> _Revision comparison data_:
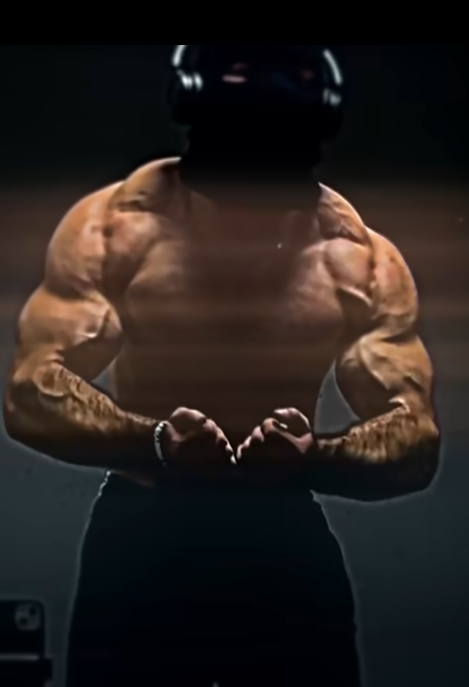
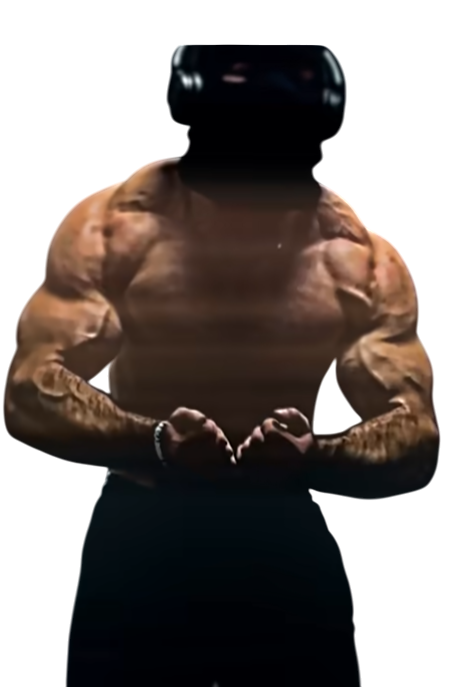
clients img has been updated, 3 result for upgrades has been added

diff --git a/src/js/UpgradesParams.js b/src/js/UpgradesParams.js
@@ -19,12 +19,12 @@ const UpgradesParams = [
   },
   {
     id: 2,
-    title: "реклама в соц сетях",
+    title: "реклама",
     img: "src/assets/Upgrades/upgrade2.jpeg",
     resultImg: "src/assets/Upgrades/upgradeResult2.png",
-    resultImgPositionX: 1100,
+    resultImgPositionX: 1040,
     resultImgPositionY: 250,
-    resultImgWidth: 200,
+    resultImgWidth: 150,
     resultImgHeight: 300,
     desc: "Теперь о тебе будут знать не только бабушки из твоего подъезда",
     initialPrice: 900,
@@ -42,10 +42,10 @@ const UpgradesParams = [
     title: "выступить на России",
     img: "src/assets/Upgrades/upgrade3.png",
     resultImg: "src/assets/Upgrades/upgradeResult3.png",
-    resultImgPositionX: 700,
-    resultImgPositionY: 500,
-    resultImgWidth: 200,
-    resultImgHeight: 200,
+    resultImgPositionX: 770,
+    resultImgPositionY: 580,
+    resultImgWidth: 160,
+    resultImgHeight: 160,
     desc: "Помимо двух банок просроченного протеина ты получаешь большее уважение к своей персоне",
     initialPrice: 7000,
     initialIncrease: 47,
@@ -62,8 +62,8 @@ const UpgradesParams = [
     title: "коллаборация",
     img: "src/assets/Upgrades/upgrade4.png",
     resultImg: "src/assets/Upgrades/upgradeResult4.png",
-    resultImgPositionX: 600,
-    resultImgPositionY: 350,
+    resultImgPositionX: 680,
+    resultImgPositionY: 370,
     resultImgWidth: 180,
     resultImgHeight: 300,
     desc: "Известные спортивные блогеры наконец-то заметили обычного паренька из деревни с 'заурядной' генетикой",
@@ -81,11 +81,11 @@ const UpgradesParams = [
     id: 5,
     title: "подвальная качалка",
     img: "src/assets/Upgrades/upgrade5.png",
-    resultImg: "src/assets/Upgrades/upgradeResult5.jpg",
-    resultImgPositionX: 1230,
-    resultImgPositionY: 550,
-    resultImgWidth: 200,
-    resultImgHeight: 350,
+    resultImg: "src/assets/Upgrades/upgradeResult5.png",
+    resultImgPositionX: 1180,
+    resultImgPositionY: 570,
+    resultImgWidth: 170,
+    resultImgHeight: 300,
     desc: "Отсюда свой путь начинали многие известные бодибилдеры",
     initialPrice: 820000,
     initialIncrease: 5460,
@@ -101,11 +101,11 @@ const UpgradesParams = [
     id: 6,
     title: "Мистер Олимпия",
     img: "src/assets/Upgrades/upgrade6.png",
-    resultImg: "src/assets/Upgrades/upgradeResult1.png",
-    resultImgPositionX: 1200,
-    resultImgPositionY: 200,
-    resultImgWidth: 100,
-    resultImgHeight: 150,
+    resultImg: "src/assets/Upgrades/upgradeResult6.png",
+    resultImgPositionX: 1015,
+    resultImgPositionY: 580,
+    resultImgWidth: 160,
+    resultImgHeight: 160,
     desc: "Вы - легенда",
     initialPrice: 9000000,
     initialIncrease: 60000,
@@ -121,11 +121,11 @@ const UpgradesParams = [
     id: 7,
     title: "клуб франшизы",
     img: "src/assets/Upgrades/upgrade7.png",
-    resultImg: "src/assets/Upgrades/upgradeResult1.png",
-    resultImgPositionX: 1200,
-    resultImgPositionY: 200,
-    resultImgWidth: 100,
-    resultImgHeight: 150,
+    resultImg: "src/assets/Upgrades/upgradeResult7.png",
+    resultImgPositionX: 1150,
+    resultImgPositionY: 350,
+    resultImgWidth: 300,
+    resultImgHeight: 200,
     desc: "Спортивный клуб вашей собственной франшизы (звучит гордо, но пока что это обычный фитнес - зал)",
     initialPrice: 97500000,
     initialIncrease: 650000,
@@ -141,11 +141,11 @@ const UpgradesParams = [
     id: 8,
     title: "личный бренд",
     img: "src/assets/Upgrades/upgrade8.png",
-    resultImg: "src/assets/Upgrades/upgradeResult1.png",
-    resultImgPositionX: 1200,
-    resultImgPositionY: 200,
-    resultImgWidth: 100,
-    resultImgHeight: 150,
+    resultImg: "src/assets/Upgrades/upgradeResult8.png",
+    resultImgPositionX: 720,
+    resultImgPositionY: 210,
+    resultImgWidth: 300,
+    resultImgHeight: 200,
     desc: "Теперь вы законодатель моды в комьюнити бодибилдинга",
     initialPrice: 877500000,
     initialIncrease: 5850000,

diff --git a/src/main/App.jsx b/src/main/App.jsx
@@ -7,7 +7,7 @@ import UpgradesParams from '../js/UpgradesParams.js';
 import '../css/App.css';
 
 function App() {
-  const [countMoney, setCountMoney] = useState(10000000000000);
+  const [countMoney, setCountMoney] = useState(10000000000);
   const [trainerImage, setTrainerImage] = useState("src/assets/Trainer/img1.png");
   const [pasIncreaseMoney, setPasIncreaseMoney] = useState(0);
   const [actIncreaseMoney, setActIncreaseMoney] = useState(1);
@@ -77,6 +77,8 @@ function App() {
             top: `${image.y}px`,
             width: `${image.width}px`,
             height: `${image.height}px`,
+            userSelect: `none`,
+            pointerEvents: `none`,
           }}
           alt="Result"
         />

diff --git a/src/js/ClientsBefore.js b/src/js/ClientsBefore.js
@@ -1,9 +1,9 @@
 const ClientsBefore = [
-  "src/assets/Client/clientBefore1.jpg", 
-  "src/assets/Client/clientBefore2.jpg", 
-  "src/assets/Client/clientBefore3.jpg", 
+  "src/assets/Client/clientBefore1.png", 
+  "src/assets/Client/clientBefore2.png", 
+  "src/assets/Client/clientBefore3.png", 
   "src/assets/Client/clientBefore4.png", 
-  "src/assets/Client/clientBefore5.jpg", 
+  "src/assets/Client/clientBefore5.png", 
 ]
 
 export default ClientsBefore

diff --git a/src/js/ClientsAfter.js b/src/js/ClientsAfter.js
@@ -1,7 +1,7 @@
 const ClientsAfter = [
-  "src/assets/Client/clientAfter1.jpg", 
-  "src/assets/Client/clientAfter2.jpg", 
-  "src/assets/Client/clientAfter3.jpg", 
+  "src/assets/Client/clientAfter1.png", 
+  "src/assets/Client/clientAfter2.png", 
+  "src/assets/Client/clientAfter3.png", 
   "src/assets/Client/clientAfter4.png", 
   "src/assets/Client/clientAfter5.png", 
 ]

diff --git a/src/css/Upgrade.css b/src/css/Upgrade.css
@@ -71,6 +71,8 @@
   background-size: contain;
   background-position: center;
   background-repeat: no-repeat;
+  user-select: none;
+  pointer-events: none;
 }
 
 .Upgrade__price-block{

> _Instructions to follow_:
Your answer must be the records above, copied exactly, with no pictures.

> _Exercise result_:
clients img has been updated, 3 result for upgrades has been added

diff --git a/src/js/UpgradesParams.js b/src/js/UpgradesParams.js
@@ -19,12 +19,12 @@ const UpgradesParams = [
   },
   {
     id: 2,
-    title: "реклама в соц сетях",
+    title: "реклама",
     img: "src/assets/Upgrades/upgrade2.jpeg",
     resultImg: "src/assets/Upgrades/upgradeResult2.png",
-    resultImgPositionX: 1100,
+    resultImgPositionX: 1040,
     resultImgPositionY: 250,
-    resultImgWidth: 200,
+    resultImgWidth: 150,
     resultImgHeight: 300,
     desc: "Теперь о тебе будут знать не только бабушки из твоего подъезда",
     initialPrice: 900,
@@ -42,10 +42,10 @@ const UpgradesParams = [
     title: "выступить на России",
     img: "src/assets/Upgrades/upgrade3.png",
     resultImg: "src/assets/Upgrades/upgradeResult3.png",
-    resultImgPositionX: 700,
-    resultImgPositionY: 500,
-    resultImgWidth: 200,
-    resultImgHeight: 200,
+    resultImgPositionX: 770,
+    resultImgPositionY: 580,
+    resultImgWidth: 160,
+    resultImgHeight: 160,
     desc: "Помимо двух банок просроченного протеина ты получаешь большее уважение к своей персоне",
     initialPrice: 7000,
     initialIncrease: 47,
@@ -62,8 +62,8 @@ const UpgradesParams = [
     title: "коллаборация",
     img: "src/assets/Upgrades/upgrade4.png",
     resultImg: "src/assets/Upgrades/upgradeResult4.png",
-    resultImgPositionX: 600,
-    resultImgPositionY: 350,
+    resultImgPositionX: 680,
+    resultImgPositionY: 370,
     resultImgWidth: 180,
     resultImgHeight: 300,
     desc: "Известные спортивные блогеры наконец-то заметили обычного паренька из деревни с 'заурядной' генетикой",
@@ -81,11 +81,11 @@ const UpgradesParams = [
     id: 5,
     title: "подвальная качалка",
     img: "src/assets/Upgrades/upgrade5.png",
-    resultImg: "src/assets/Upgrades/upgradeResult5.jpg",
-    resultImgPositionX: 1230,
-    resultImgPositionY: 550,
-    resultImgWidth: 200,
-    resultImgHeight: 350,
+    resultImg: "src/assets/Upgrades/upgradeResult5.png",
+    resultImgPositionX: 1180,
+    resultImgPositionY: 570,
+    resultImgWidth: 170,
+    resultImgHeight: 300,
     desc: "Отсюда свой путь начинали многие известные бодибилдеры",
     initialPrice: 820000,
     initialIncrease: 5460,
@@ -101,11 +101,11 @@ const UpgradesParams = [
     id: 6,
     title: "Мистер Олимпия",
     img: "src/assets/Upgrades/upgrade6.png",
-    resultImg: "src/assets/Upgrades/upgradeResult1.png",
-    resultImgPositionX: 1200,
-    resultImgPositionY: 200,
-    resultImgWidth: 100,
-    resultImgHeight: 150,
+    resultImg: "src/assets/Upgrades/upgradeResult6.png",
+    resultImgPositionX: 1015,
+    resultImgPositionY: 580,
+    resultImgWidth: 160,
+    resultImgHeight: 160,
     desc: "Вы - легенда",
     initialPrice: 9000000,
     initialIncrease: 60000,
@@ -121,11 +121,11 @@ const UpgradesParams = [
     id: 7,
     title: "клуб франшизы",
     img: "src/assets/Upgrades/upgrade7.png",
-    resultImg: "src/assets/Upgrades/upgradeResult1.png",
-    resultImgPositionX: 1200,
-    resultImgPositionY: 200,
-    resultImgWidth: 100,
-    resultImgHeight: 150,
+    resultImg: "src/assets/Upgrades/upgradeResult7.png",
+    resultImgPositionX: 1150,
+    resultImgPositionY: 350,
+    resultImgWidth: 300,
+    resultImgHeight: 200,
     desc: "Спортивный клуб вашей собственной франшизы (звучит гордо, но пока что это обычный фитнес - зал)",
     initialPrice: 97500000,
     initialIncrease: 650000,
@@ -141,11 +141,11 @@ const UpgradesParams = [
     id: 8,
     title: "личный бренд",
     img: "src/assets/Upgrades/upgrade8.png",
-    resultImg: "src/assets/Upgrades/upgradeResult1.png",
-    resultImgPositionX: 1200,
-    resultImgPositionY: 200,
-    resultImgWidth: 100,
-    resultImgHeight: 150,
+    resultImg: "src/assets/Upgrades/upgradeResult8.png",
+    resultImgPositionX: 720,
+    resultImgPositionY: 210,
+    resultImgWidth: 300,
+    resultImgHeight: 200,
     desc: "Теперь вы законодатель моды в комьюнити бодибилдинга",
     initialPrice: 877500000,
     initialIncrease: 5850000,

diff --git a/src/main/App.jsx b/src/main/App.jsx
@@ -7,7 +7,7 @@ import UpgradesParams from '../js/UpgradesParams.js';
 import '../css/App.css';
 
 function App() {
-  const [countMoney, setCountMoney] = useState(10000000000000);
+  const [countMoney, setCountMoney] = useState(10000000000);
   const [trainerImage, setTrainerImage] = useState("src/assets/Trainer/img1.png");
   const [pasIncreaseMoney, setPasIncreaseMoney] = useState(0);
   const [actIncreaseMoney, setActIncreaseMoney] = useState(1);
@@ -77,6 +77,8 @@ function App() {
             top: `${image.y}px`,
             width: `${image.width}px`,
             height: `${image.height}px`,
+            userSelect: `none`,
+            pointerEvents: `none`,
           }}
           alt="Result"
         />

diff --git a/src/js/ClientsBefore.js b/src/js/ClientsBefore.js
@@ -1,9 +1,9 @@
 const ClientsBefore = [
-  "src/assets/Client/clientBefore1.jpg", 
-  "src/assets/Client/clientBefore2.jpg", 
-  "src/assets/Client/clientBefore3.jpg", 
+  "src/assets/Client/clientBefore1.png", 
+  "src/assets/Client/clientBefore2.png", 
+  "src/assets/Client/clientBefore3.png", 
   "src/assets/Client/clientBefore4.png", 
-  "src/assets/Client/clientBefore5.jpg", 
+  "src/assets/Client/clientBefore5.png", 
 ]
 
 export default ClientsBefore

diff --git a/src/js/ClientsAfter.js b/src/js/ClientsAfter.js
@@ -1,7 +1,7 @@
 const ClientsAfter = [
-  "src/assets/Client/clientAfter1.jpg", 
-  "src/assets/Client/clientAfter2.jpg", 
-  "src/assets/Client/clientAfter3.jpg", 
+  "src/assets/Client/clientAfter1.png", 
+  "src/assets/Client/clientAfter2.png", 
+  "src/assets/Client/clientAfter3.png", 
   "src/assets/Client/clientAfter4.png", 
   "src/assets/Client/clientAfter5.png", 
 ]

diff --git a/src/css/Upgrade.css b/src/css/Upgrade.css
@@ -71,6 +71,8 @@
   background-size: contain;
   background-position: center;
   background-repeat: no-repeat;
+  user-select: none;
+  pointer-events: none;
 }
 
 .Upgrade__price-block{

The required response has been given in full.